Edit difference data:
———

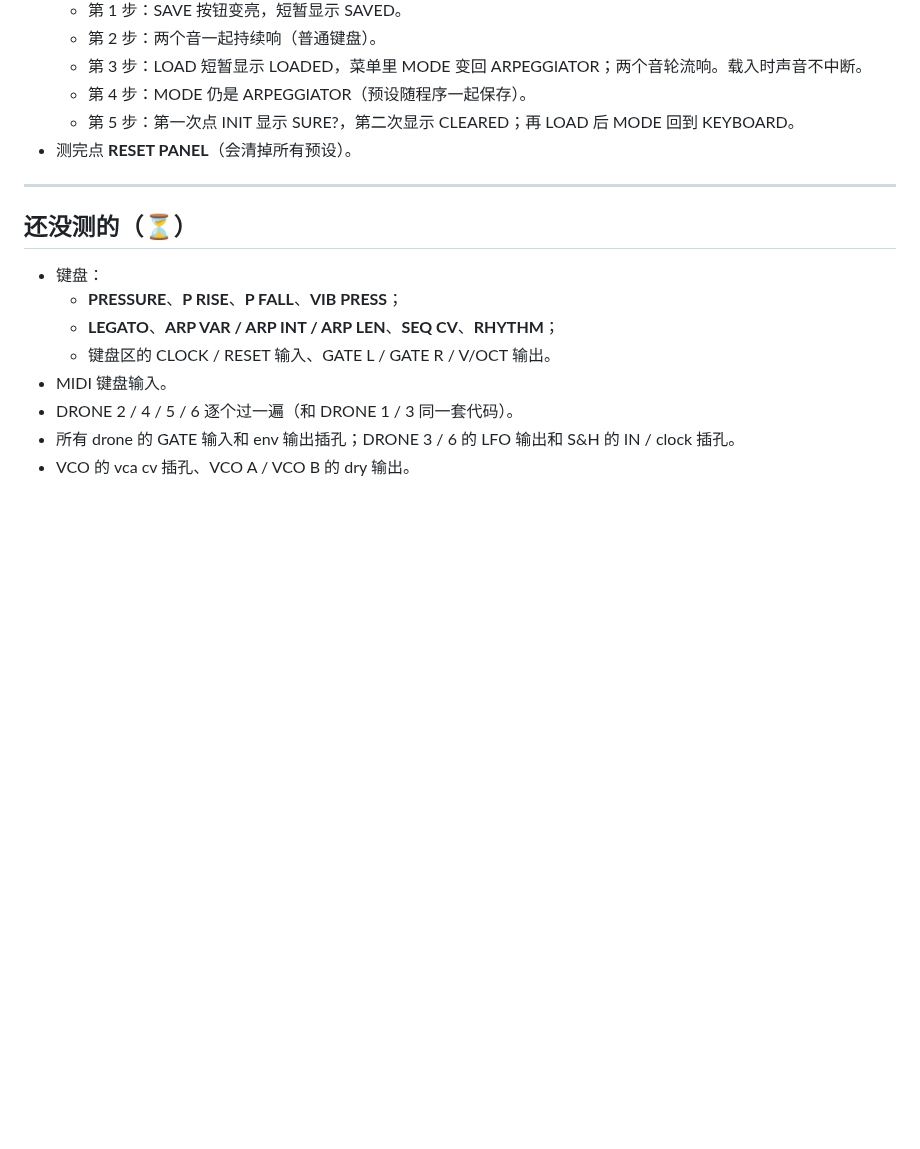
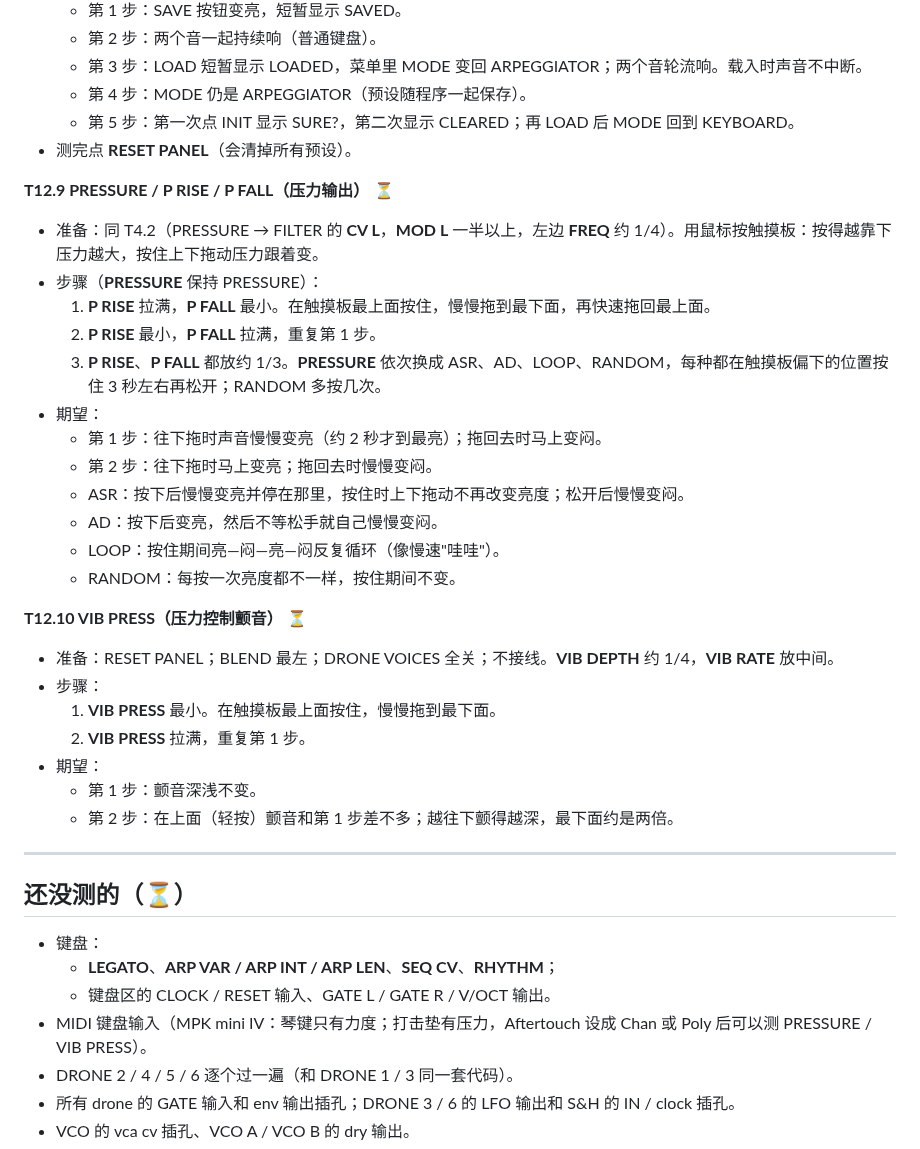
Before and after one commit to deadjoe/lunar24, a Markdown page: design/MANUAL_TESTS.md, the part around the change. GitHub-like rendering; blank space fills up the shorter version.

Commit message:
Manual test guide: add pressure output and VIB PRESS tests
Co-Authored-By: Claude Opus 5.5 <noreply@anthropic.com>
Claude-Session: https://claude.ai/code/session_01HvCkfkxLid2Q4jbxD1jz23

```diff
--- a/design/MANUAL_TESTS.md
+++ b/design/MANUAL_TESTS.md
@@ -702,15 +702,37 @@
   - 第 5 步：第一次点 INIT 显示 SURE?，第二次显示 CLEARED；再 LOAD 后 MODE 回到 KEYBOARD。
 - 测完点 **RESET PANEL**（会清掉所有预设）。
 
+**T12.9 PRESSURE / P RISE / P FALL（压力输出）** ⏳
+- 准备：同 T4.2（PRESSURE → FILTER 的 **CV L**，**MOD L** 一半以上，左边 **FREQ** 约 1/4）。用鼠标按触摸板：按得越靠下压力越大，按住上下拖动压力跟着变。
+- 步骤（**PRESSURE** 保持 PRESSURE）：
+  1. **P RISE** 拉满，**P FALL** 最小。在触摸板最上面按住，慢慢拖到最下面，再快速拖回最上面。
+  2. **P RISE** 最小，**P FALL** 拉满，重复第 1 步。
+  3. **P RISE**、**P FALL** 都放约 1/3。**PRESSURE** 依次换成 ASR、AD、LOOP、RANDOM，每种都在触摸板偏下的位置按住 3 秒左右再松开；RANDOM 多按几次。
+- 期望：
+  - 第 1 步：往下拖时声音慢慢变亮（约 2 秒才到最亮）；拖回去时马上变闷。
+  - 第 2 步：往下拖时马上变亮；拖回去时慢慢变闷。
+  - ASR：按下后慢慢变亮并停在那里，按住时上下拖动不再改变亮度；松开后慢慢变闷。
+  - AD：按下后变亮，然后不等松手就自己慢慢变闷。
+  - LOOP：按住期间亮—闷—亮—闷反复循环（像慢速"哇哇"）。
+  - RANDOM：每按一次亮度都不一样，按住期间不变。
+
+**T12.10 VIB PRESS（压力控制颤音）** ⏳
+- 准备：RESET PANEL；BLEND 最左；DRONE VOICES 全关；不接线。**VIB DEPTH** 约 1/4，**VIB RATE** 放中间。
+- 步骤：
+  1. **VIB PRESS** 最小。在触摸板最上面按住，慢慢拖到最下面。
+  2. **VIB PRESS** 拉满，重复第 1 步。
+- 期望：
+  - 第 1 步：颤音深浅不变。
+  - 第 2 步：在上面（轻按）颤音和第 1 步差不多；越往下颤得越深，最下面约是两倍。
+
 ---
 
 ## 还没测的（⏳）
 
 - 键盘：
-  - **PRESSURE**、**P RISE**、**P FALL**、**VIB PRESS**；
   - **LEGATO**、**ARP VAR / ARP INT / ARP LEN**、**SEQ CV**、**RHYTHM**；
   - 键盘区的 CLOCK / RESET 输入、GATE L / GATE R / V/OCT 输出。
-- MIDI 键盘输入。
+- MIDI 键盘输入（MPK mini IV：琴键只有力度；打击垫有压力，Aftertouch 设成 Chan 或 Poly 后可以测 PRESSURE / VIB PRESS）。
 - DRONE 2 / 4 / 5 / 6 逐个过一遍（和 DRONE 1 / 3 同一套代码）。
 - 所有 drone 的 GATE 输入和 env 输出插孔；DRONE 3 / 6 的 LFO 输出和 S&H 的 IN / clock 插孔。
 - VCO 的 vca cv 插孔、VCO A / VCO B 的 dry 输出。
```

———

Your answer should be a single number: the count of lines in the data that include the word "在触摸板最上面按住".

Task answer:
2